» **Your objective**
Among the lines below, return each one that contains the word "title".

Collected data entries:
============

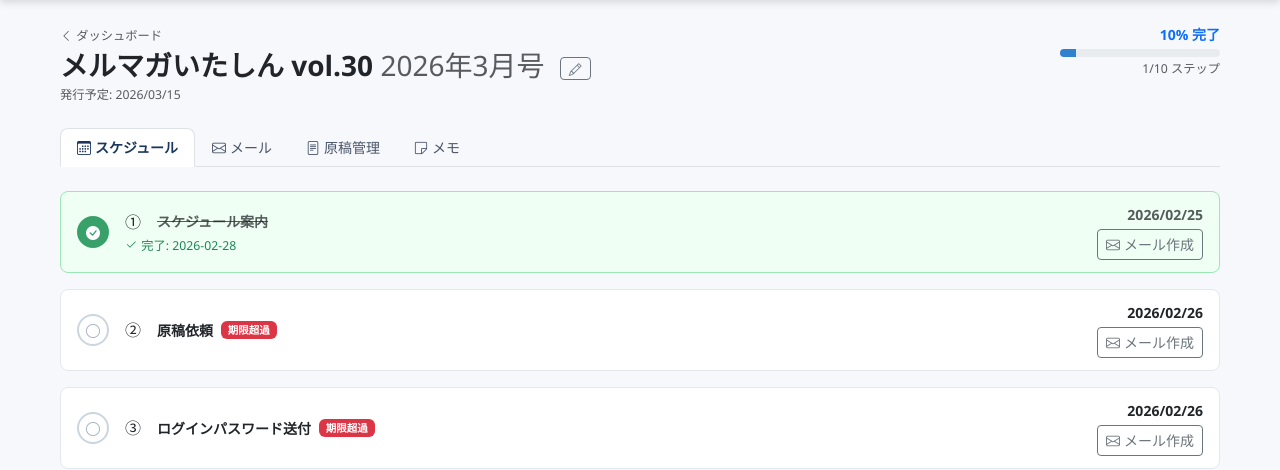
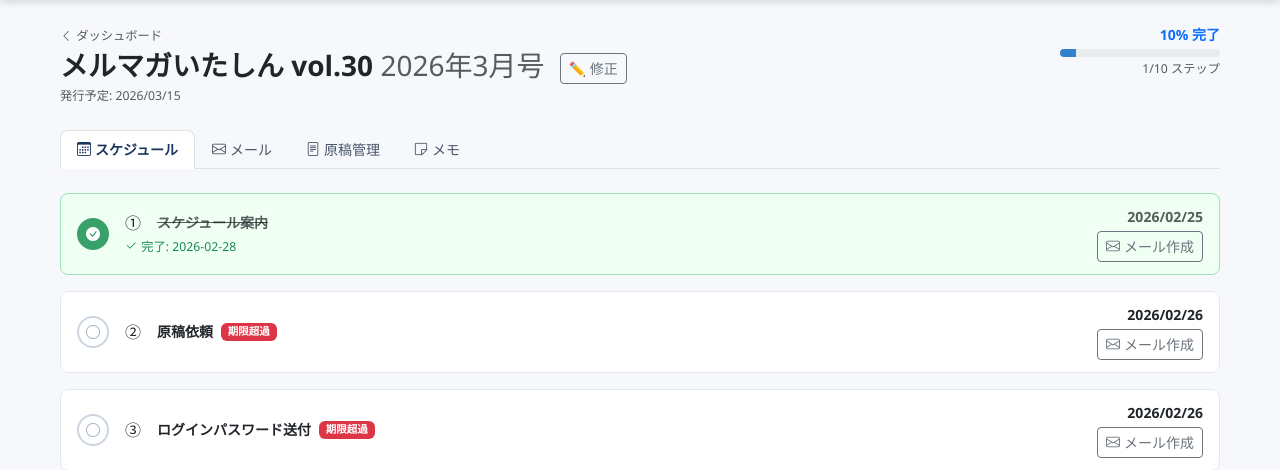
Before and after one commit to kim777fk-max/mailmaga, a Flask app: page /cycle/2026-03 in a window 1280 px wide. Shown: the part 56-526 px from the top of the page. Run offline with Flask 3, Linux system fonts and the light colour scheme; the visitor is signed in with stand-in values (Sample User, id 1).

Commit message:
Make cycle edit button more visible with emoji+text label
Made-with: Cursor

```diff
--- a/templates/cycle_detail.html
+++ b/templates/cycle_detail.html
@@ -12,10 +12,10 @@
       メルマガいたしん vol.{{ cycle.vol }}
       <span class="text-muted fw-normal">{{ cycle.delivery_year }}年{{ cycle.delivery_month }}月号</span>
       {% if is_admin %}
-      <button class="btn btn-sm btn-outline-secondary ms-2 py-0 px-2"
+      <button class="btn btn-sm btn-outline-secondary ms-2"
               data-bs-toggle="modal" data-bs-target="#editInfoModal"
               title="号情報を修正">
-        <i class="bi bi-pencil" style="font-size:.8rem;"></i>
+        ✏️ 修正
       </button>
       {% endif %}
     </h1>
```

============

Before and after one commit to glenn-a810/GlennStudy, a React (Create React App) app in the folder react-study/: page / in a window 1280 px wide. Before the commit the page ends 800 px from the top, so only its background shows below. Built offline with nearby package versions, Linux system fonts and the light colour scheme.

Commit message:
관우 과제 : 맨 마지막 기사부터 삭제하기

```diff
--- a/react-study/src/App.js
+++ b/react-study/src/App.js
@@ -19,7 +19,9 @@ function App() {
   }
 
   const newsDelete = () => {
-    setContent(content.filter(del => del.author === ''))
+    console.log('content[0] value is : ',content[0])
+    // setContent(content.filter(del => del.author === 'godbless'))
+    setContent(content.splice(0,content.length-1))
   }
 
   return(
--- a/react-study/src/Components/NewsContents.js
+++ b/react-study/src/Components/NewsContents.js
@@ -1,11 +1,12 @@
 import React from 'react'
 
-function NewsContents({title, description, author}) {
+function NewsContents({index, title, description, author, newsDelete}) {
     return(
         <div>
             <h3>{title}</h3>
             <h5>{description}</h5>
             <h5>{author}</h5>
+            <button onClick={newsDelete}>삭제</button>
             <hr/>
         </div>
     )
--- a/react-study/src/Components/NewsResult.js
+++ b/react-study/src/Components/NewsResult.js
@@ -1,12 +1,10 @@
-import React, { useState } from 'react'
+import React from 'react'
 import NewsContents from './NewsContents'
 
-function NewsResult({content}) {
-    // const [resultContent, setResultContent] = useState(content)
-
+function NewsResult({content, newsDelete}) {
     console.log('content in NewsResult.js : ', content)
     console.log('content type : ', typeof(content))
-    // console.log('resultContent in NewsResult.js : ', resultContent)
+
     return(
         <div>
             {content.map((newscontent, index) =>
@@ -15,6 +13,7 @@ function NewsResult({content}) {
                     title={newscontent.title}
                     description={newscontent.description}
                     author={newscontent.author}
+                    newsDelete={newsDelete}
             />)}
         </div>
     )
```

============

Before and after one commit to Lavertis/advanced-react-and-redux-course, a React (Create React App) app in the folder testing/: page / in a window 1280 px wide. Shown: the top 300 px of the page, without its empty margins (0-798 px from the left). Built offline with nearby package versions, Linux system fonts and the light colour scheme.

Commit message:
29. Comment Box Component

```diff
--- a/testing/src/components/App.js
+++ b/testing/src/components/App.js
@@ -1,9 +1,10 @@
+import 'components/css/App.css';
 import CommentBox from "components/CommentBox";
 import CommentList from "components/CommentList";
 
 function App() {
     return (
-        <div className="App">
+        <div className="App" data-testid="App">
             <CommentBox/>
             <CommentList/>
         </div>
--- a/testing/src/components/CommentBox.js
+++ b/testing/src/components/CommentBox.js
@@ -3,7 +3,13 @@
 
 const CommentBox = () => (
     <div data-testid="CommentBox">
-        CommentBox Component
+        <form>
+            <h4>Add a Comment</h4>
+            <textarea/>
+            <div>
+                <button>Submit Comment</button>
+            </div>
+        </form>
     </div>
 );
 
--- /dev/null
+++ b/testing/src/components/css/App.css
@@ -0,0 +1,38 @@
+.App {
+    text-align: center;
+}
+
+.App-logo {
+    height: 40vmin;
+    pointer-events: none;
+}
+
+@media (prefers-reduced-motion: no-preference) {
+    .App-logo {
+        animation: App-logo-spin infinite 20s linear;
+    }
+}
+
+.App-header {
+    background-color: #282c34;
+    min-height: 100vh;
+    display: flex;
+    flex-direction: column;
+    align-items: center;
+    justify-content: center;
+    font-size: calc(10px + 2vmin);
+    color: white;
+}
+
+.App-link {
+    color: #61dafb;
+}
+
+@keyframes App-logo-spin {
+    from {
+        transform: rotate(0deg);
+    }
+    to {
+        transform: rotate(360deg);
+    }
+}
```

============

» **Task answer**
               title="号情報を修正">
-function NewsContents({title, description, author}) {
+function NewsContents({index, title, description, author, newsDelete}) {
             <h3>{title}</h3>
                     title={newscontent.title}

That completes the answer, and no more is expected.